Nature just took place in my yard–the real kind. If you like happy endings, read no farther.
Robins have been nesting in the hedge, and a crow reached in, ripped the nest out, and flipped it onto the lawn. The robins mobbed the crow, the crow took off, and a small bird lay helplessly on the lawn, looking baffled.
I went out to see if it was alive. It was.
The robins mobbed anything that came near it, including the towhees, who were going “What? What? WhatdidIdo?” and fleeing. They quit the field when a human came around, though.
I went inside and checked the internet. The sources said, uniformly, to leave it alone, except for one that said if I absolutely, positively had to bungle my way into the situation, I could stick nest and bird into a small berry basket and hang it back where it had been. Being a first class bungler, I went looking for a basket.
Then I heard more shrieking. I ran for the front, and the crow had returned. The robins were mobbing him like his kind would mob a hawk, but unlike the hawk, he was ignoring them.
I’ve always found crows attractive, somewhat clownish birds, I am beguiled by their high intelligence and tool-using skills, but here he was, a sleek, powerful, not-at-all amusing predator with a beak like a javelin, holding the bloody robin fledgling, who would not now be inhabiting berry baskets or anything else, except perhaps the inside of a crow.
I charged. This was bad of me. I admit that freely. I should absolutely have let nature take its course, but I wasn’t particularly thinking at the moment. Maybe I was hoping he’d drop the fledgling and it would still be alive. Mostly I think I was reacting to those dozen panicky robins who were screaming in the way that transcends species boundaries “For god’s sake, somebody do something”!
The crow, however, if he wasn’t swayed by a robin mob, was far less interested in a primate who couldn’t even fly. He took two contemptuous hops and was airborne, fledgling dangling bonelessly limp from his beak, and was gone. The robins followed, still yelling, in a tight and useless formation, and the whole lot vanished down the street and out of my vision.
Well. Better into a crow than into a stray cat. And I realize, of course, that it is not the loss of a robin that particularly bothers me–millions of young robins die yearly, and they continue to breed like arial rabbits. I could even have watched the crow eat with relative aplomb. The baby robin had all the allure of a mud pie with pointy bits.
No, it was the furious, futile assault of the other robins that was painful to watch. The crow was just a predator, and I’m just a fool with a birdfeeder, the fledgling was probably dead the minute the crow gave it a quick shake, but those poor gallant robins throwing so valiantly and uselessly at the foe was agonizing. It’s not the death that hurts to see, it’s all that wasted courage by the adults.

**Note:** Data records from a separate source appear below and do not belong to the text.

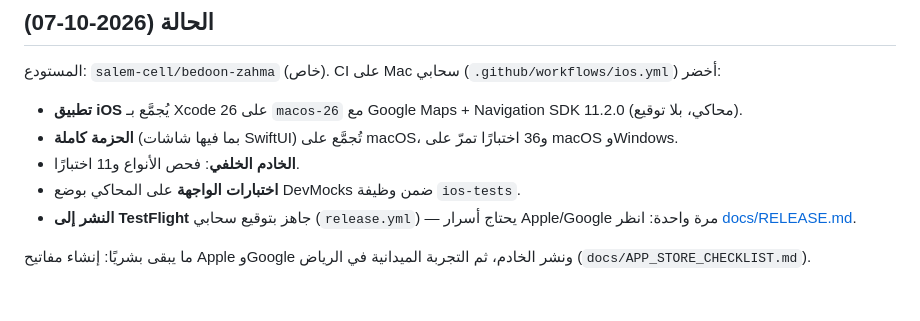
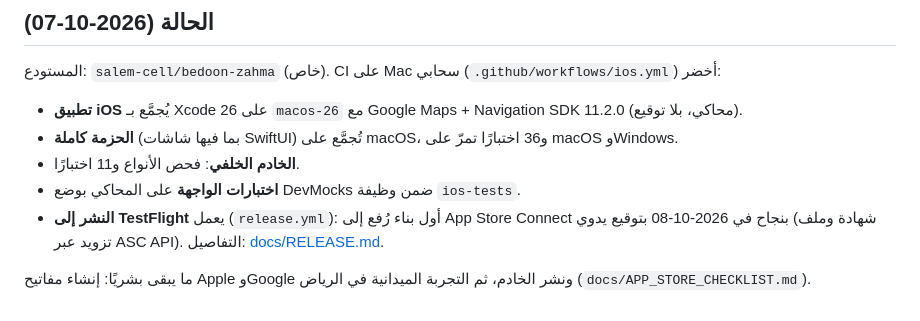
Before and after one commit to salem-cell/bedoon-zahma, a Markdown page: README.md, the part around the change. GitHub-like rendering.

Commit message:
توثيق: أول رفع ناجح إلى App Store Connect
Co-Authored-By: Claude Fable 5.1 <noreply@anthropic.com>

```diff
--- a/README.md
+++ b/README.md
@@ -84,6 +84,6 @@ powershell -File scripts/test-kit-windows.ps1
 - **الحزمة كاملة** (بما فيها شاشات SwiftUI) تُجمَّع على macOS، و36 اختبارًا تمرّ على macOS وWindows.
 - **الخادم الخلفي**: فحص الأنواع و11 اختبارًا.
 - **اختبارات الواجهة** على المحاكي بوضع DevMocks ضمن وظيفة `ios-tests`.
-- **النشر إلى TestFlight** جاهز بتوقيع سحابي (`release.yml`) — يحتاج أسرار Apple/Google مرة واحدة: انظر [docs/RELEASE.md](docs/RELEASE.md).
+- **النشر إلى TestFlight** يعمل (`release.yml`): أول بناء رُفع إلى App Store Connect بنجاح في 2026‑10‑08 بتوقيع يدوي (شهادة وملف تزويد عبر ASC API). التفاصيل: [docs/RELEASE.md](docs/RELEASE.md).
 
 ما يبقى بشريًا: إنشاء مفاتيح Apple وGoogle ونشر الخادم، ثم التجربة الميدانية في الرياض (`docs/APP_STORE_CHECKLIST.md`).
```
Also changed, not shown: docs/RELEASE.md (+1 -1 lines).
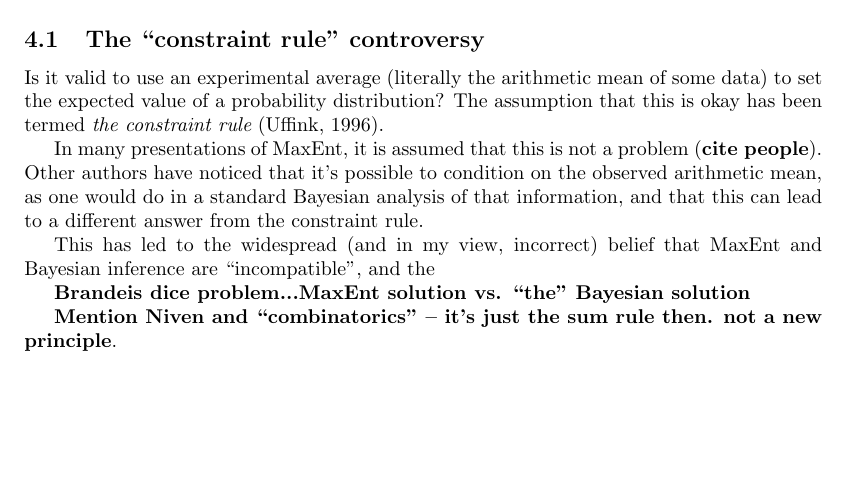
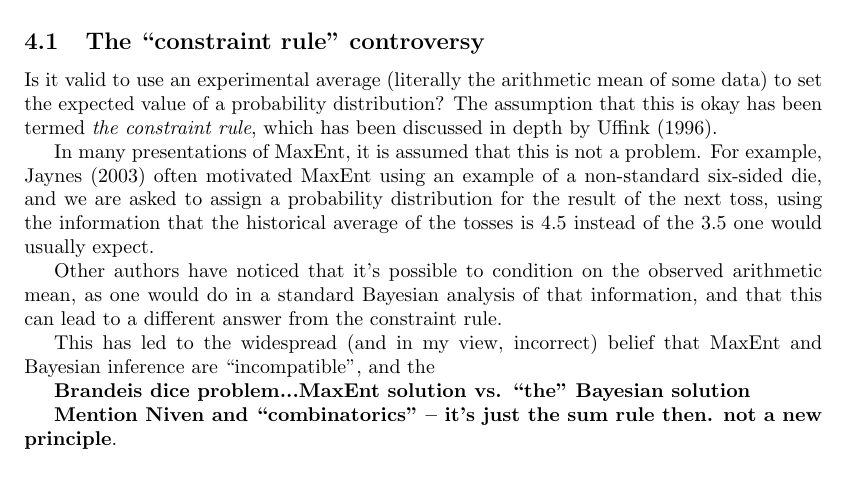
Before and after one commit to eggplantbren/MaxEnt, a LaTeX document (ms.tex): part of page 3 of 5, cut so that both start at the same text, the shorter picture padded with empty space. Compiled offline with pdfLaTeX.

Commit message:
Some edits

```diff
--- a/ms.tex
+++ b/ms.tex
@@ -164,11 +164,18 @@ shown in Figure~\ref{fig:distribution3}.
 \subsection{The ``constraint rule'' controversy}
 Is it valid to use an experimental average (literally the arithmetic mean of
 some data) to set the expected value of a probability distribution? The
-assumption that this is okay has been termed {\it the constraint rule}
-\citep{uffink}.
+assumption that this is okay has been termed {\it the constraint rule}, which
+has been discussed in depth by \citet{uffink}.
 
-In many presentations of MaxEnt, it is assumed that this is not a problem
-({\bf cite people}). Other authors have noticed that it's possible to
+In many presentations of MaxEnt, it is assumed that this is not a problem.
+For example, \citet{jaynes} often motivated MaxEnt using an example of a
+non-standard six-sided die, and we are asked to assign a probability
+distribution for the result of the next toss, using the information that the
+historical average of the tosses is 4.5 instead of the 3.5 one would
+usually expect.
+
+
+Other authors have noticed that it's possible to
 condition on the observed arithmetic mean, as one would do in a standard
 Bayesian analysis of that information, and that this can lead to a different
 answer from the constraint rule.
```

Their brains are tiny, and they’re wild animals, who have largely had moping selected out of them, so I doubt the robins will experience much mental anguish once the actual assault has ended. They’ll forget about it and raise another brood next year–maybe even this year, if it’s not too late in the season to start again. Hopefully they’ll pick a better nest site. And young crows somewhere will get a good meal, so they can be pleasant, clownish, tool-using birds in years to come. And the primate will have learned yet again not to get emotionally involved in nature, and will probably fail spectacularly to learn from this lesson, yet again.